Jeremy Duffield – Chairman of Retirement Essentials

In a recent letter, I asked which aspects of retirement finance were most important to you? Many people responded with a clear message: how much I can spend in retirement and how long the money would last topped the list of questions of interest.

These are challenging and interrelated questions, dependent on a number of factors, which we explore in my blog.

The biggest factors driving how much you can afford to spend in retirement are:

  • Are you eligible for the Age Pension?
  • How long will I/we live?
  • How much do I/we have in our savings and investments – including our super?
  • What return will I/we make on our investments?

Retirement Essentials helps you work out whether you are eligible for the Age Pension and how much (just use our eligibility calculator).  And you know how much you have in savings and investments (including super). 

But the two other factors are very uncertain.  How long a lifespan should you plan for? As one friend said to me: You don’t know what the future holds!  You don’t know if you are going to live to 70, 80, 90 or 100…or you might cark it tomorrow!

 And “what returns will you earn?” Well, we know from recent reminders just how volatile investment markets can be.   

A simple case study shows how related they are.  Let’s take a look at a couple, both 66, who are now eligible for the Age Pension.  They have $450,000 in super and own their house.  

The first chart shows what the couple can afford to spend depending on their life planning horizon.  The longer they plan for, the less they can afford to spend each year and be confident it will last before running out and leaving them to survive on the Age Pension only.  That simply reflects the fact that you fund your retirement partly by eating into your capital.  The shorter time you have left the more you can use of your capital each year to fund your spending.


The second chart shows how earning higher returns in retirement can make quite a difference to your spending ability.  Of course, higher returns are normally associated with taking higher investment risks.  So, going for higher returns means more volatility in actual outcomes.


In retirement everything is interrelated and many things are uncertain.  That makes it difficult to plan for, explaining why financial advice can be so helpful.  But most planners use overly simple models and sort of pretend that uncertainty doesn’t exist by showing clients single outcomes as opposed to multiple outcomes depending on various market events.    In future months we’ll roll out our tools to help you better understand your own retirement spending prospects.

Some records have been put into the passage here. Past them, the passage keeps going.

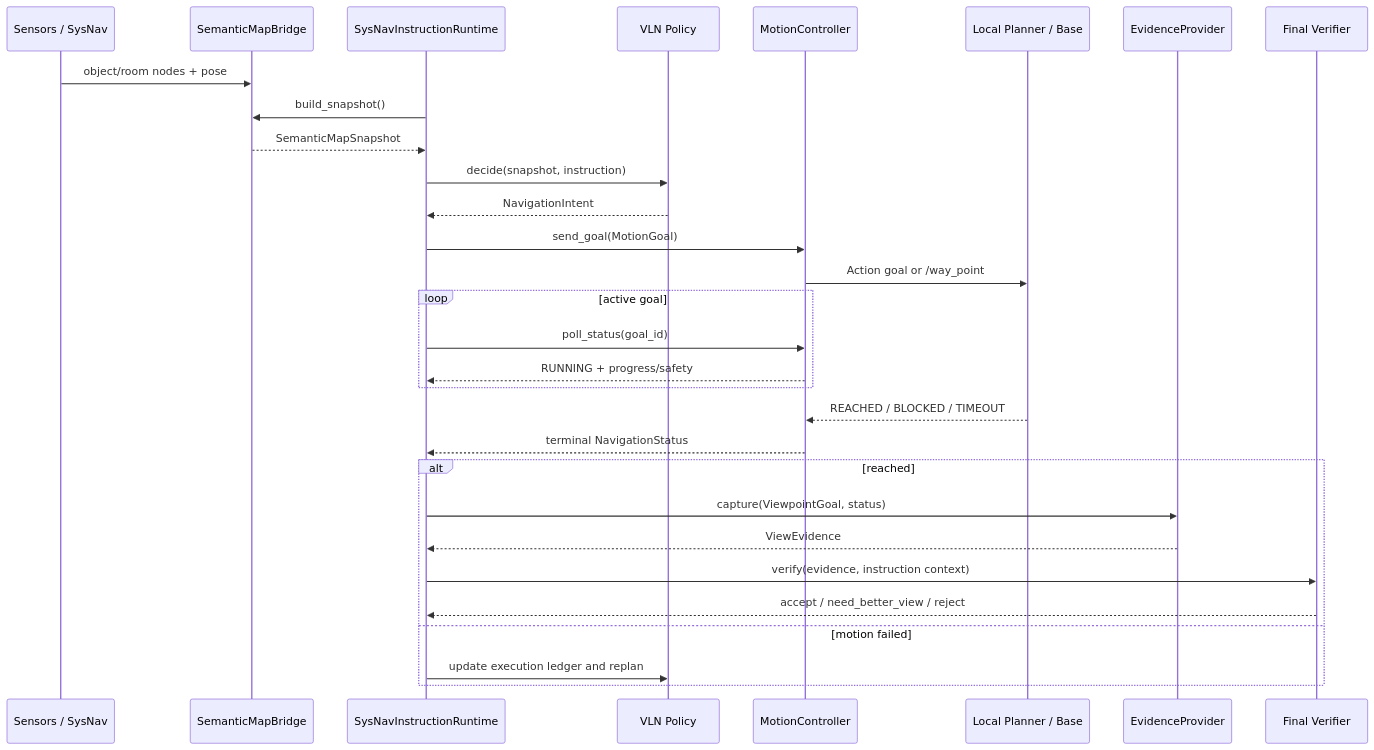
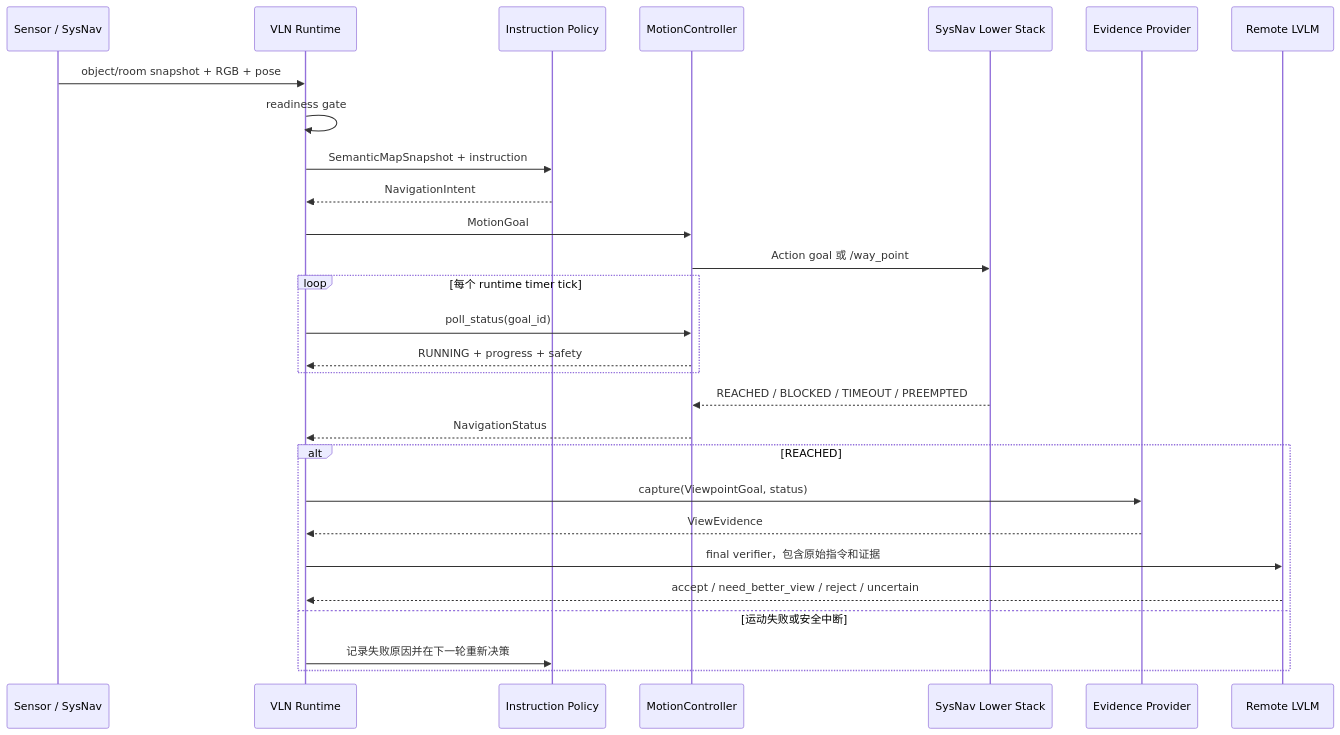
Before and after one commit to Suhao07/HuaWeiNav: the second of 2 diagrams in docs/real_robot_framework.md, drawn with Mermaid. The commit also changed other lines of this file and 13 other files, not shown here.

Commit message:
docs(vln): consolidate LVLM and real-robot interfaces

````diff
--- a/docs/real_robot_framework.md
+++ b/docs/real_robot_framework.md
@@ -200,35 +344,33 @@
 ```mermaid
 sequenceDiagram
-  participant Sensors as Sensors / SysNav
-  participant Bridge as SemanticMapBridge
-  participant Runtime as SysNavInstructionRuntime
-  participant Policy as VLN Policy
+  participant Sensor as Sensor / SysNav
+  participant Runtime as VLN Runtime
+  participant Policy as Instruction Policy
   participant Motion as MotionController
-  participant Lower as Local Planner / Base
-  participant Evidence as EvidenceProvider
-  participant VLM as Final Verifier
+  participant Lower as SysNav Lower Stack
+  participant Evidence as Evidence Provider
+  participant LVLM as Remote LVLM
 
-  Sensors->>Bridge: object/room nodes + pose
-  Runtime->>Bridge: build_snapshot()
-  Bridge-->>Runtime: SemanticMapSnapshot
-  Runtime->>Policy: decide(snapshot, instruction)
+  Sensor->>Runtime: object/room snapshot + RGB + pose
+  Runtime->>Runtime: readiness gate
+  Runtime->>Policy: SemanticMapSnapshot + instruction
   Policy-->>Runtime: NavigationIntent
-  Runtime->>Motion: send_goal(MotionGoal)
-  Motion->>Lower: Action goal or /way_point
+  Runtime->>Motion: MotionGoal
+  Motion->>Lower: Action goal 或 /way_point
 
-  loop active goal
+  loop 每个 runtime timer tick
     Runtime->>Motion: poll_status(goal_id)
-    Motion-->>Runtime: RUNNING + progress/safety
+    Motion-->>Runtime: RUNNING + progress + safety
   end
 
-  Lower-->>Motion: REACHED / BLOCKED / TIMEOUT
-  Motion-->>Runtime: terminal NavigationStatus
-  alt reached
+  Lower-->>Motion: REACHED / BLOCKED / TIMEOUT / PREEMPTED
+  Motion-->>Runtime: NavigationStatus
+  alt REACHED
     Runtime->>Evidence: capture(ViewpointGoal, status)
     Evidence-->>Runtime: ViewEvidence
-    Runtime->>VLM: verify(evidence, instruction context)
-    VLM-->>Runtime: accept / need_better_view / reject
-  else motion failed
-    Runtime->>Policy: update execution ledger and replan
+    Runtime->>LVLM: final verifier，包含原始指令和证据
+    LVLM-->>Runtime: accept / need_better_view / reject / uncertain
+  else 运动失败或安全中断
+    Runtime->>Policy: 记录失败原因并在下一轮重新决策
   end
 ```
````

This article is provided by Retirement Essentials Representative Number: 001260855.  We are an authorised representative of SuperEd Pty Ltd ABN 88 118 480 907 AFSL #468859.  This information is not intended as financial product advice, legal advice or taxation advice. It does not take into account your personal situation, goals or needs and you should assess your own financial situation, consider if the information is suitable for you and ensure you read the relevant Product Disclosure Statement (PDS) if you choose to make any changes to your financial situation. We strongly recommend that you consult with a financial adviser before making financial decisions.